May Flora Spotlight:
Commonly called Sweet Shrub, Carolina Allspice and Sweet Betsy, this uncommon shrub has distinctive, fragrant flowers, spicy-smelling leaves (when crushed), and oddly-shaped fruit. The flowers are especially fragrant in the evening. On a nature hike when I first moved here over 12 years ago, the leader told the story of how it also came to be called Sweet Bubby. Two centuries ago when women did not bathe as often as we do
today they would put the flowers near their bosom area to smell nice for their men folk.
Sweet Shrub is easy to grow in average soil, is essentially pest-free and turns bright yellow in autumn. This deciduous shrub thrives in medium shade to bright sun. It prefers moist soils but can survive periods of drought if necessary. To keep the size compact, prune after flowering.
Sweet Shrub produces suckers that can be easily dug and planted in a new location - at just about any time of the year provided the transplants are kept moist.
Use Sweet Shrub in natural areas and woodland gardens where it can sucker freely and assume its natural habit. Sweet Shrub is also nice in planters near entryways and patios where its delicate fragrance can be enjoyed.
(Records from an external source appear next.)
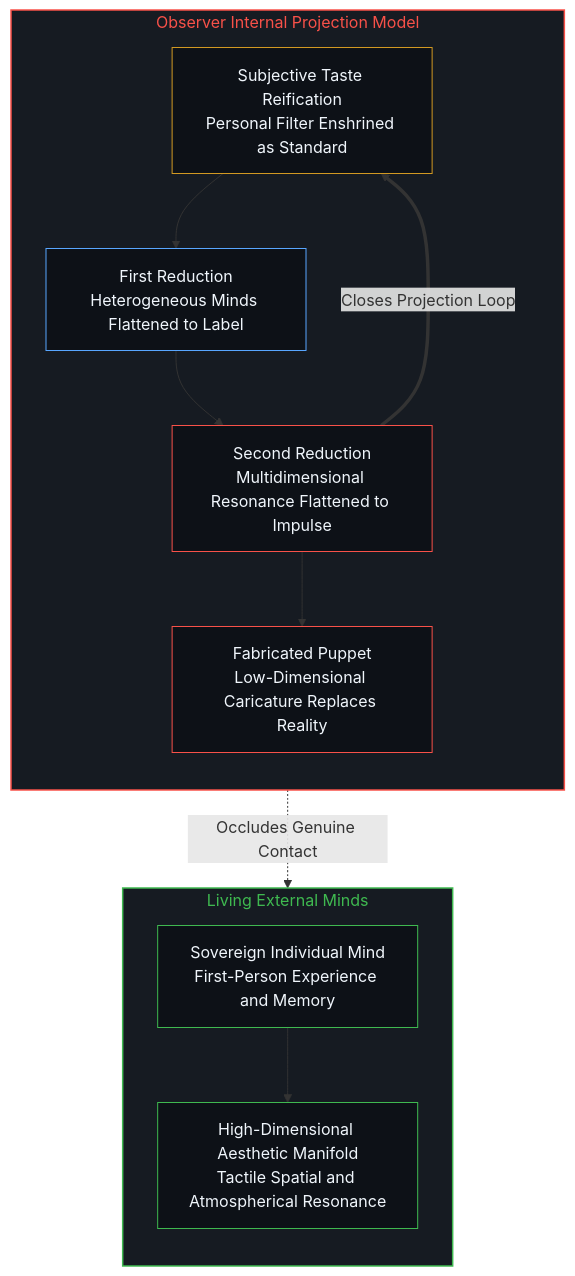
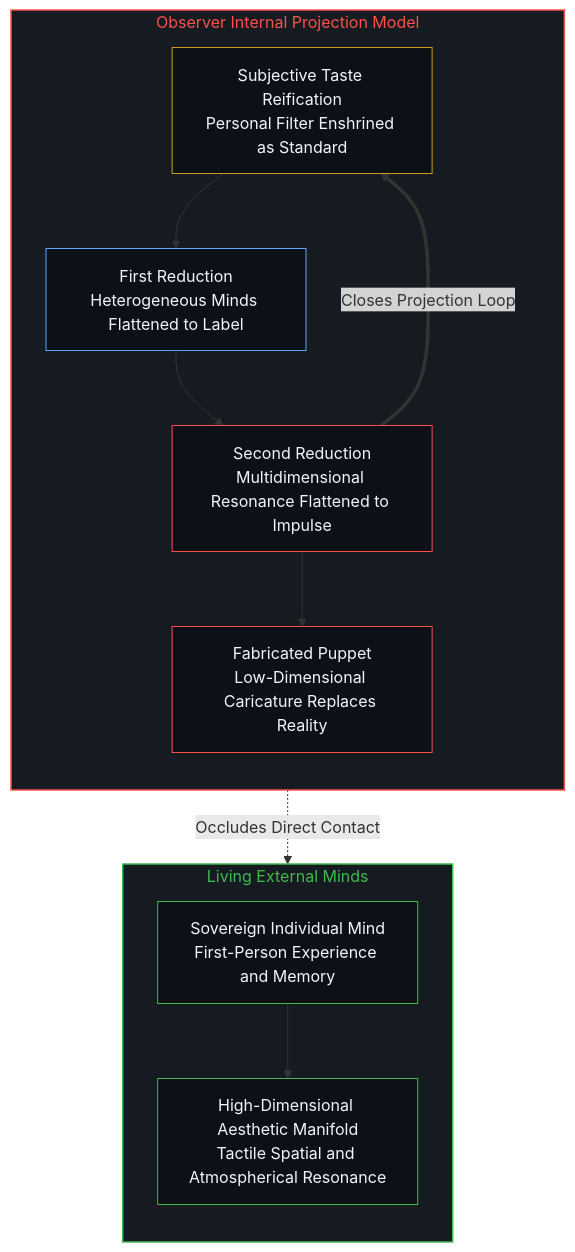
One commit to powerpig99/not-a-toe changed the second of 8 diagrams in content/posts/the-self-portrait-in-the-projection.md. Above: the diagram before and after it, drawn with Mermaid. The commit also changed other lines of this file and 7 other files, not shown here.

````diff
--- a/content/posts/the-self-portrait-in-the-projection.md
+++ b/content/posts/the-self-portrait-in-the-projection.md
@@ -43,27 +43,27 @@
 ```mermaid
 flowchart TD
   subgraph S_OBS["Observer Internal Projection Model"]
     direction TB
     O_SELF["Subjective Taste Reification<br/>Personal Filter Enshrined as Standard"]
     O_FLAT1["First Reduction<br/>Heterogeneous Minds Flattened to Label"]
     O_FLAT2["Second Reduction<br/>Multidimensional Resonance Flattened to Impulse"]
     O_PUPPET["Fabricated Puppet<br/>Low-Dimensional Caricature Replaces Reality"]
   end
   subgraph S_REAL["Living External Minds"]
     direction TB
     R_MIND["Sovereign Individual Mind<br/>First-Person Experience and Memory"]
     R_PERC["High-Dimensional Aesthetic Manifold<br/>Tactile Spatial and Atmospherical Resonance"]
   end
   O_SELF --> O_FLAT1 --> O_FLAT2 --> O_PUPPET
   R_MIND --> R_PERC
-  O_PUPPET -.->|"Occludes Genuine Contact"| R_MIND
+  O_PUPPET -.->|"Occludes Direct Contact"| R_MIND
   O_FLAT2 ==>|"Closes Projection Loop"| O_SELF
   style S_OBS fill:#161b22,stroke:#f85149,stroke-width:1.5px,color:#f85149
   style S_REAL fill:#161b22,stroke:#3fb950,stroke-width:1.5px,color:#3fb950
   style O_SELF fill:#0d1117,stroke:#d29922,stroke-width:1px,color:#f0f6fc
   style O_FLAT1 fill:#0d1117,stroke:#58a6ff,stroke-width:1px,color:#f0f6fc
   style O_FLAT2 fill:#0d1117,stroke:#f85149,stroke-width:1px,color:#f0f6fc
   style O_PUPPET fill:#0d1117,stroke:#f85149,stroke-width:1px,color:#f0f6fc
   style R_MIND fill:#0d1117,stroke:#3fb950,stroke-width:1px,color:#f0f6fc
   style R_PERC fill:#0d1117,stroke:#3fb950,stroke-width:1px,color:#f0f6fc
 ```
````
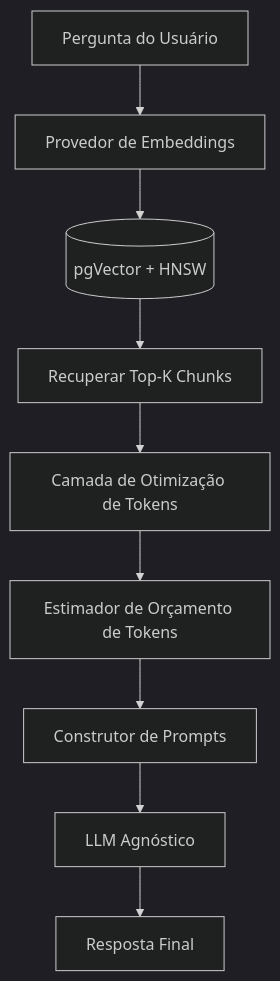
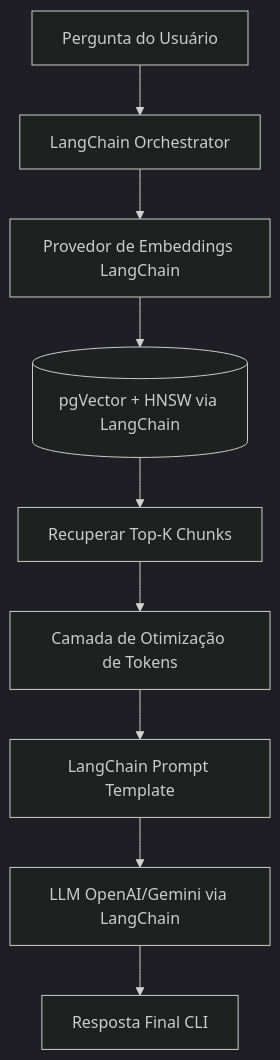
One commit to danibrdev/semantic-pdf-rag changed the diagram in readme.md. Above: the diagram before and after it, drawn with Mermaid (dark theme). The commit also changed other lines of this file and 5 other files, not shown here.

First line of the commit message:
docs: formalize langchain adoption across all architectural documentation

````diff
--- a/readme.md
+++ b/readme.md
@@ -36,11 +43,11 @@
 ```mermaid
 flowchart TD
-    Q[Pergunta do Usuário] --> E[Provedor de Embeddings]
-    E --> VS[(pgVector + HNSW)]
+    Q[Pergunta do Usuário] --> LC[LangChain Orchestrator]
+    LC --> E[Provedor de Embeddings LangChain]
+    E --> VS[(pgVector + HNSW via LangChain)]
     VS --> R[Recuperar Top-K Chunks]
     R --> TO[Camada de Otimização de Tokens]
-    TO --> TB[Estimador de Orçamento de Tokens]
-    TB --> PB[Construtor de Prompts]
-    PB --> LLM[LLM Agnóstico]
-    LLM --> A[Resposta Final]
+    TO --> PB[LangChain Prompt Template]
+    PB --> LLM[LLM OpenAI/Gemini via LangChain]
+    LLM --> A[Resposta Final CLI]
 ```
````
The Native Americans used the leaves, twigs and buds as a diaphoretic. Also the root and bark was dried and used as a substitute for cinnamon.